Can Citizen Science be Unethical?
What is citizen science? Citizen science has many definitions, but simply put, it is the collection of data to aid in research collaborations between scientists and volunteers (citizen scientists) to increase opportunities for scientific data collection, access to information, and awareness.
I recently read a blog post by Ecology Bits about whether citizen science is ethical. I was just as surprised as the author, Margaret Kosmala, because it never occurred to me that citizen science projects could be unethical.
A great example is a bioblitz. A bioblitz is an educational event that brings together scientists and members of the community to inventory as many species as possible in a given area for a given amount of time. Think of Christmas bird counts! These events help people get a sense of the biodiversity in their own backyard while learning how to identify local animals, plants, and fungi. The benefits of bioblitzes are wide-ranging.
The National Park Service and National Geographic conducted over 120 bioblitz in the United States last year, and concluded in a study that scientists and experts enjoyed networking with other scientists and having the opportunity to interact and discuss their research with the public. Members of the community indicated that they enjoyed contributing to the scientific process, learning, and engaging in hands-on activities, using tools like bug nets and binoculars. I have always been a supporter of citizen science as it improves social inclusion and engagement with the scientific community and promotes scientific literacy.

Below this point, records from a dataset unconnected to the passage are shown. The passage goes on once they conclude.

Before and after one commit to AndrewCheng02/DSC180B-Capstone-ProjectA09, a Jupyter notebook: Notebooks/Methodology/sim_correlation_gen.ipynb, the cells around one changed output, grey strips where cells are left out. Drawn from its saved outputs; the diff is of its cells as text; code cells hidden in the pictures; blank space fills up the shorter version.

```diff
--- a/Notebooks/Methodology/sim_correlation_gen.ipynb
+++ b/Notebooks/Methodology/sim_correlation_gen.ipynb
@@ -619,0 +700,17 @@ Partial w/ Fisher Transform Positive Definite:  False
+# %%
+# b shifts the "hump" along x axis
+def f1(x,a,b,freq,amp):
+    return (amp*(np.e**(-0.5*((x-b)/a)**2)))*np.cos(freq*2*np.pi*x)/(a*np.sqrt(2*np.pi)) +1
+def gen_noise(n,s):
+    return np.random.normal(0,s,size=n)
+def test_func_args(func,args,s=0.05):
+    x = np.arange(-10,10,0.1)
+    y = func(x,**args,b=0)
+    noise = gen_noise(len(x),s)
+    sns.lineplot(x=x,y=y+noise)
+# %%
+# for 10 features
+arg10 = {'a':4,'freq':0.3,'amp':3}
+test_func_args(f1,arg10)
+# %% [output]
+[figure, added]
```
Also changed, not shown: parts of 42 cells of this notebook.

Science communication (SciComm) is more important now than probably ever before, so compelling SciComm requires the publics trust and understanding.
Kosmala speculated that potentially unpaid volunteers contributing to the scientific process in a citizen science activity could be seen as unethical to the scientist. I think when citizen science projects are done well, they are educational and fun events that help contribute to scientific knowledge. Successful citizen science projects should encompass some of the following:

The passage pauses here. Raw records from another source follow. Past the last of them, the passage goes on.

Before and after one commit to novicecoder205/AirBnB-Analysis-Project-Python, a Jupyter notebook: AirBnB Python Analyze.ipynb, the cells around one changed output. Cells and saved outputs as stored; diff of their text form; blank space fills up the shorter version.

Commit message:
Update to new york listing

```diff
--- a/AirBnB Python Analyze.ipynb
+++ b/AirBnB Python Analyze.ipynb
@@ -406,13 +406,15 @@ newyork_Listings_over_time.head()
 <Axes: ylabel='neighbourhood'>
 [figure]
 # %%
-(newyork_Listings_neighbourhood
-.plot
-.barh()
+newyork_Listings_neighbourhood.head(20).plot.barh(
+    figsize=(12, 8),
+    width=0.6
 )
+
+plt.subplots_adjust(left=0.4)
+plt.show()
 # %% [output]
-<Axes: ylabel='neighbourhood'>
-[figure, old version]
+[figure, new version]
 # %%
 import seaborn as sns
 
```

- The activities are aligned with the project goals and clearly communicated with participants
- Clarify that public access to the property is important for education and awareness, but the environment should be protected and respected

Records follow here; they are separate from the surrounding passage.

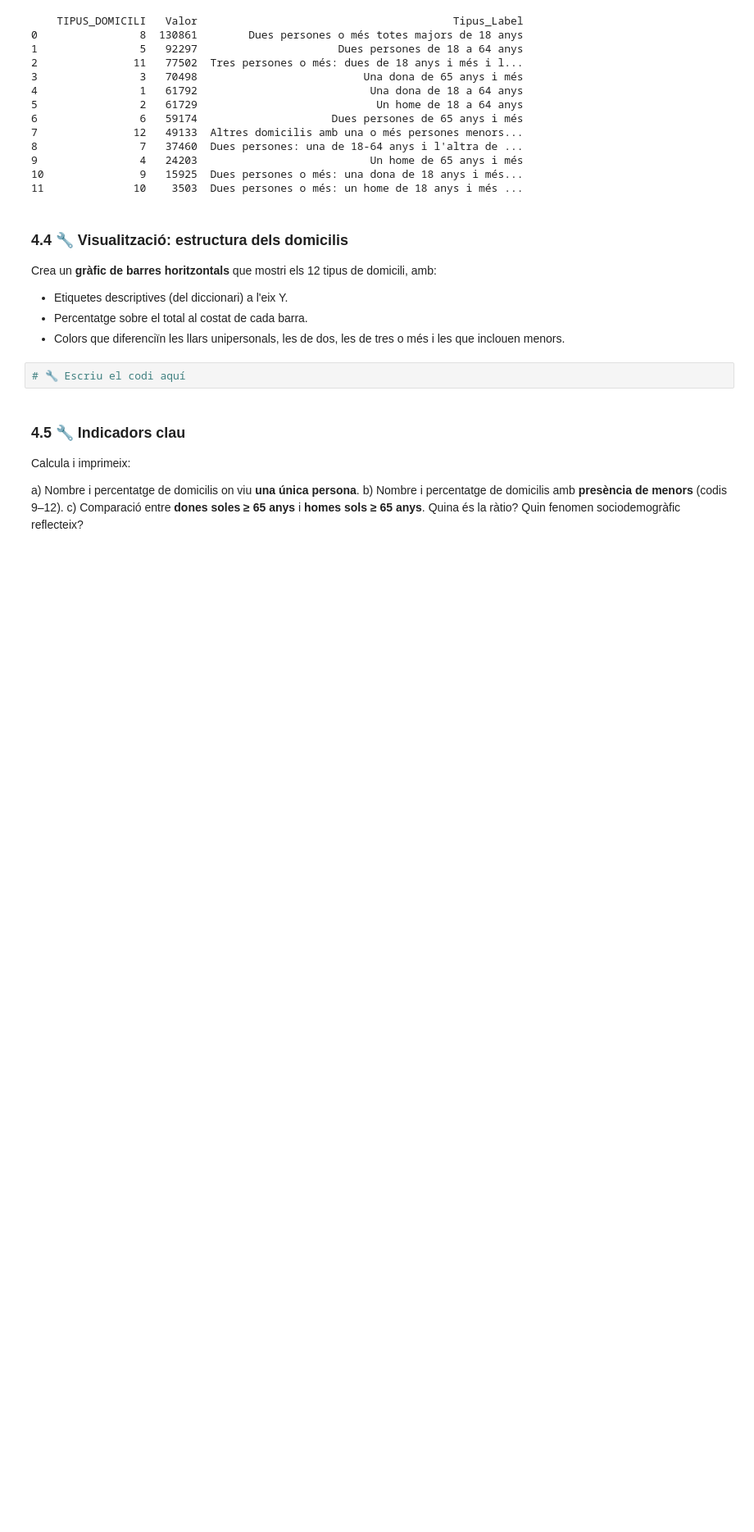
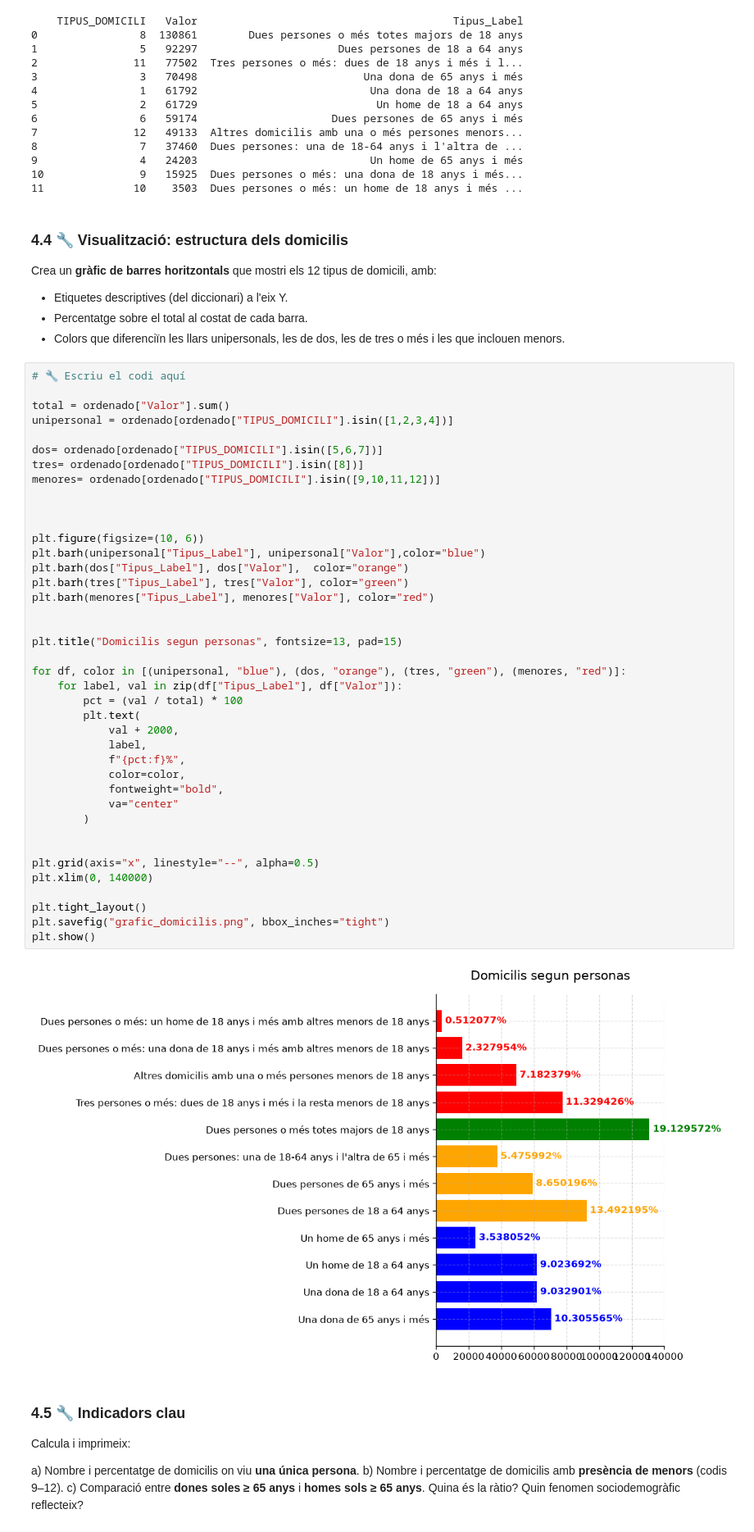
Before and after one commit to KevinBravoLascano/tanoca_p1, a Jupyter notebook: pràctica 1/pra╠Çctica 1/exercici1.ipynb, the cells around one changed output. Shown at 82% size. Cells and saved outputs as stored; diff of their text form; blank space fills up the shorter version.

```diff
--- a/pràctica 1/pra╠Çctica 1/exercici1.ipynb
+++ b/pràctica 1/pra╠Çctica 1/exercici1.ipynb
@@ -761,6 +761,46 @@ de domicili, amb:
   i les que inclouen menors.
 # %%
 # 🔧 Escriu el codi aquí
+
+total = ordenado["Valor"].sum()
+unipersonal = ordenado[ordenado["TIPUS_DOMICILI"].isin([1,2,3,4])]
+
+dos= ordenado[ordenado["TIPUS_DOMICILI"].isin([5,6,7])]
+tres= ordenado[ordenado["TIPUS_DOMICILI"].isin([8])]
+menores= ordenado[ordenado["TIPUS_DOMICILI"].isin([9,10,11,12])]
+
+
+
+plt.figure(figsize=(10, 6))
+plt.barh(unipersonal["Tipus_Label"], unipersonal["Valor"],color="blue")
+plt.barh(dos["Tipus_Label"], dos["Valor"],  color="orange")
+plt.barh(tres["Tipus_Label"], tres["Valor"], color="green")
+plt.barh(menores["Tipus_Label"], menores["Valor"], color="red")
+
+
+plt.title("Domicilis segun personas", fontsize=13, pad=15)
+
+for df, color in [(unipersonal, "blue"), (dos, "orange"), (tres, "green"), (menores, "red")]:
+    for label, val in zip(df["Tipus_Label"], df["Valor"]):
+        pct = (val / total) * 100
+        plt.text(
+            val + 2000,
+            label,
+            f"{pct:f}%",
+            color=color,
+            fontweight="bold",
+            va="center"
+        )
+
+
+plt.grid(axis="x", linestyle="--", alpha=0.5)
+plt.xlim(0, 140000)
+
+plt.tight_layout()
+plt.savefig("grafic_domicilis.png", bbox_inches="tight")
+plt.show()
+# %% [output]
+[figure, added]
 # %% [markdown]
 ### 4.5 🔧 Indicadors clau
 
```
Also changed, not shown: parts of 1 cell of this notebook, 1 other file.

- If it is a student event, integrate the event with other classroom activities
- Incorporate technology, like using the iNaturalist app
I do not believe that the potential for unpaid volunteers conducting citizen science could be exploitative or reduce job opportunities for undergraduate and graduate students. Though, there was a valid concern in the comment field regarding giving appropriate credit for discoveries. I found this to be very interesting as citizen science is still an emerging field and thus still needs to work out its kinks. If there aren’t clear directions on how credit is given when new or rare discoveries are found, then issues can arise.
In the same study conducted by The National Park Service and National Geographic, they noted that scientists had concerns about the quality of the data collected and thus a staggering 70% indicated they did not plan to use the data collected through the bioblitz. This is a big problem. There needs to be clear deliverables and quality training for volunteers beforehand to ensure that the data is useable. Unless the intent of the event is solely awareness and engagement, then the volunteers efforts should not be wasted.
It’s important to develop a framework for ethics in citizen science surrounding areas such as, liability, equity, access, inclusivity, data ownership, and intellectual property.